The Gordon Research Conference on Computational Aspects of Biomolecular NMR provides a unique forum for the presentation and discussion of emerging methods at the intersection of experimental Nuclear Magnetic Resonance (NMR) and computational analysis and prediction. NMR is one of the more versatile methods for the investigation of biomolecular systems, whether these are proteins, nucleic acids, glycans, membranes, or functioning cellular and in vivo systems. The resulting structural and functional information lays an important basis for understanding disease, diagnosing disease, and developing therapeutics that combat disease. Recent advances have allowed application to systems of ever increasing complexity, but only by learning to use new types of data and large amounts of data, and integrating NMR data with data from other methodologies. Computational platforms that handle data efficiently, merge data types, and provide for the use of more limited data sets have become essential in dealing with applications of NMR to advanced problems in structural, dynamical and systems biology. This conference will bring together practitioners in NMR and computational biology for the purpose of promoting the collaboration and education needed to generate these platforms and advance applications to ever more challenging systems. The proposed conference, with 160 anticipated participants from many countries, 30 invited speakers, and 9 discussants will be held June 2-7 at Mount Snow Resort in Vermont. Sessions will be devoted to data-aided macromolecular structure prediction, complementing traditional NOE approaches with new data types, improving data acquisition and analysis, modeling and analyzing molecular dynamics, NMR guided ligand docking, deconvolution of complex metabolic processes and the challenges of larger structures. The prominent list of speakers, along with the intimate format of the conference, will provide unique opportunities for graduate students, postdocs, and those new to this research area, to discuss their research with leaders in the field. Extensive poster sessions, along with promoted talks, will facilitate this process. New this year is a Gordon Research Seminar just prior to the conference. It is organized by and for graduate students and postdocs. While participation by those working in all areas of computational NMR will be encouraged, the Seminar will have a special focus on the study of metabolic systems and the integration of NMR with the associated computational techniques needed to treat metabolomic aspects of systems biology, microbiology, toxicology, genomics and medicine. The Seminar will feature a keynote talk and discussions led by experts in metabolomic NMR, as a complement to oral presentations by graduate students and postdocs. It will provide an excellent opportunity for participants to learn, as well as become familiar with the process of open scientific exchange promoted by the atmosphere of a Gordon Conference.

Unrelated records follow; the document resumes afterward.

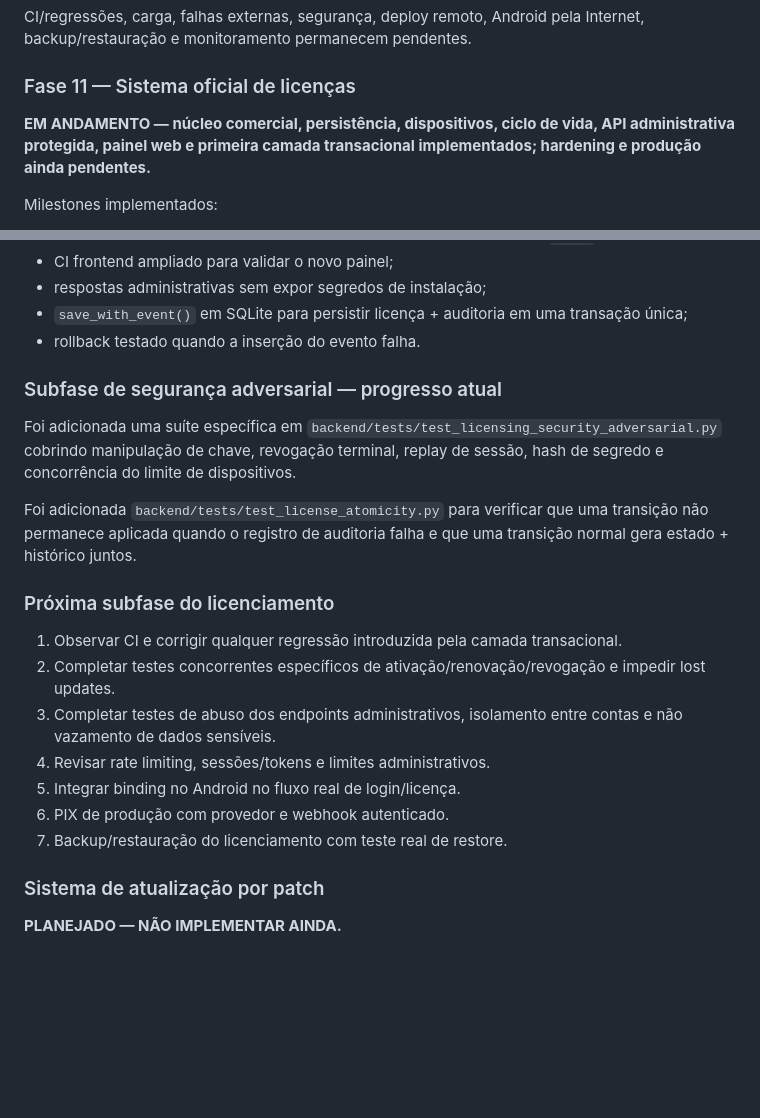
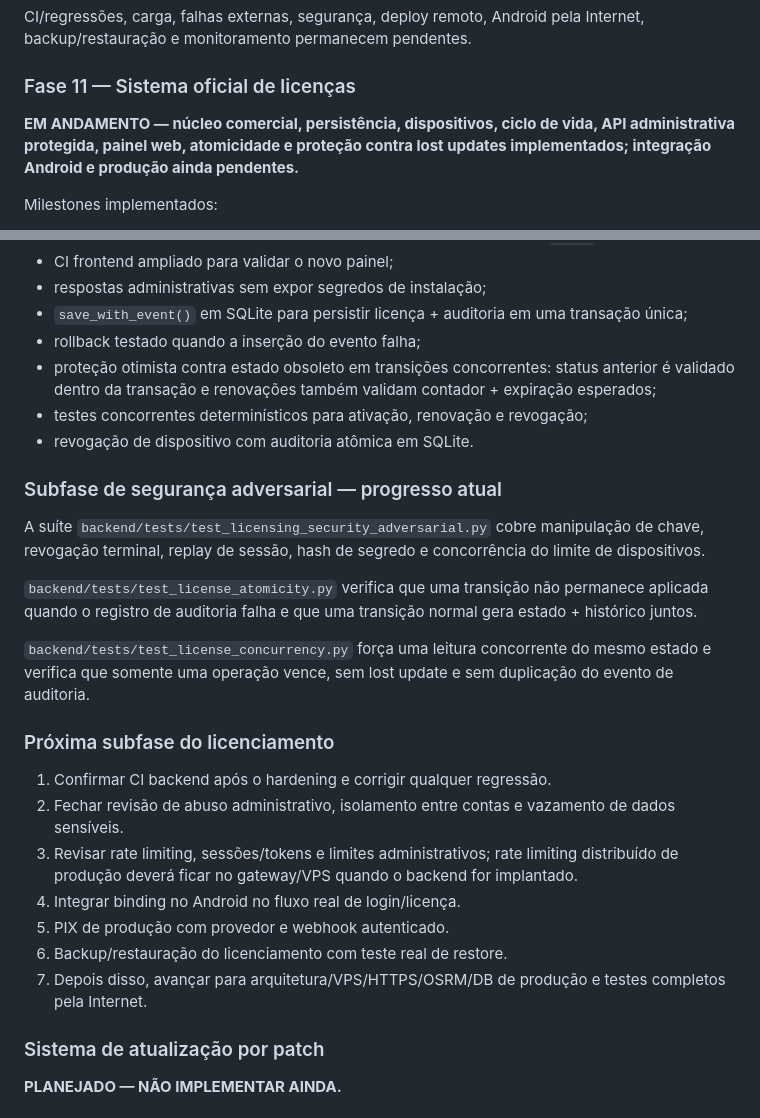
Before and after one commit to heldergaraujo2/Otimizer, a Markdown page: PROJECT_MEMORY/10_ROADMAP.md, 2 parts joined by grey strips. Rendered like a GitHub page; blank space fills up the shorter version.

Commit message:
docs(roadmap): record license concurrency hardening

```diff
--- a/PROJECT_MEMORY/10_ROADMAP.md
+++ b/PROJECT_MEMORY/10_ROADMAP.md
@@ -20,7 +20,7 @@ Importação, PhysicalStop, localização cadastral/fallback, OSRM, otimização
 CI/regressões, carga, falhas externas, segurança, deploy remoto, Android pela Internet, backup/restauração e monitoramento permanecem pendentes.
 
 ### Fase 11 — Sistema oficial de licenças
-**EM ANDAMENTO — núcleo comercial, persistência, dispositivos, ciclo de vida, API administrativa protegida, painel web e primeira camada transacional implementados; hardening e produção ainda pendentes.**
+**EM ANDAMENTO — núcleo comercial, persistência, dispositivos, ciclo de vida, API administrativa protegida, painel web, atomicidade e proteção contra lost updates implementados; integração Android e produção ainda pendentes.**
 
 Milestones implementados:
 
@@ -49,23 +49,28 @@ Milestones implementados:
 - CI frontend ampliado para validar o novo painel;
 - respostas administrativas sem expor segredos de instalação;
 - `save_with_event()` em SQLite para persistir licença + auditoria em uma transação única;
-- rollback testado quando a inserção do evento falha.
+- rollback testado quando a inserção do evento falha;
+- proteção otimista contra estado obsoleto em transições concorrentes: status anterior é validado dentro da transação e renovações também validam contador + expiração esperados;
+- testes concorrentes determinísticos para ativação, renovação e revogação;
+- revogação de dispositivo com auditoria atômica em SQLite.
 
 ### Subfase de segurança adversarial — progresso atual
 
-Foi adicionada uma suíte específica em `backend/tests/test_licensing_security_adversarial.py` cobrindo manipulação de chave, revogação terminal, replay de sessão, hash de segredo e concorrência do limite de dispositivos.
+A suíte `backend/tests/test_licensing_security_adversarial.py` cobre manipulação de chave, revogação terminal, replay de sessão, hash de segredo e concorrência do limite de dispositivos.
 
-Foi adicionada `backend/tests/test_license_atomicity.py` para verificar que uma transição não permanece aplicada quando o registro de auditoria falha e que uma transição normal gera estado + histórico juntos.
+`backend/tests/test_license_atomicity.py` verifica que uma transição não permanece aplicada quando o registro de auditoria falha e que uma transição normal gera estado + histórico juntos.
+
+`backend/tests/test_license_concurrency.py` força uma leitura concorrente do mesmo estado e verifica que somente uma operação vence, sem lost update e sem duplicação do evento de auditoria.
 
 ### Próxima subfase do licenciamento
 
-1. Observar CI e corrigir qualquer regressão introduzida pela camada transacional.
-2. Completar testes concorrentes específicos de ativação/renovação/revogação e impedir lost updates.
-3. Completar testes de abuso dos endpoints administrativos, isolamento entre contas e não vazamento de dados sensíveis.
-4. Revisar rate limiting, sessões/tokens e limites administrativos.
-5. Integrar binding no Android no fluxo real de login/licença.
-6. PIX de produção com provedor e webhook autenticado.
-7. Backup/restauração do licenciamento com teste real de restore.
+1. Confirmar CI backend após o hardening e corrigir qualquer regressão.
+2. Fechar revisão de abuso administrativo, isolamento entre contas e vazamento de dados sensíveis.
+3. Revisar rate limiting, sessões/tokens e limites administrativos; rate limiting distribuído de produção deverá ficar no gateway/VPS quando o backend for implantado.
+4. Integrar binding no Android no fluxo real de login/licença.
+5. PIX de produção com provedor e webhook autenticado.
+6. Backup/restauração do licenciamento com teste real de restore.
+7. Depois disso, avançar para arquitetura/VPS/HTTPS/OSRM/DB de produção e testes completos pela Internet.
 
 ### Sistema de atualização por patch
 **PLANEJADO — NÃO IMPLEMENTAR AINDA.**
```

The function of biomolecular systems is dependent on the detailed structure, dynamics, and interactions of the proteins, nucleic acids, carbohydrates, and lipids that make up these systems. Nuclear Magnetic Resonance (NMR) is among the few analytical techniques versatile enough to return data on diverse aspects of these systems, but capitalizing on this versatility requires not only data acquisition, but sophisticated computationa methods to analyze and interpret data. The proposed conference and seminar on Computational Aspects of Biomolecular NMR bring together scientists with skills in NMR and scientists with skills in computation to build new partnerships and new tools to translate diverse data types into the fundamental understandings that underlie management of human disease.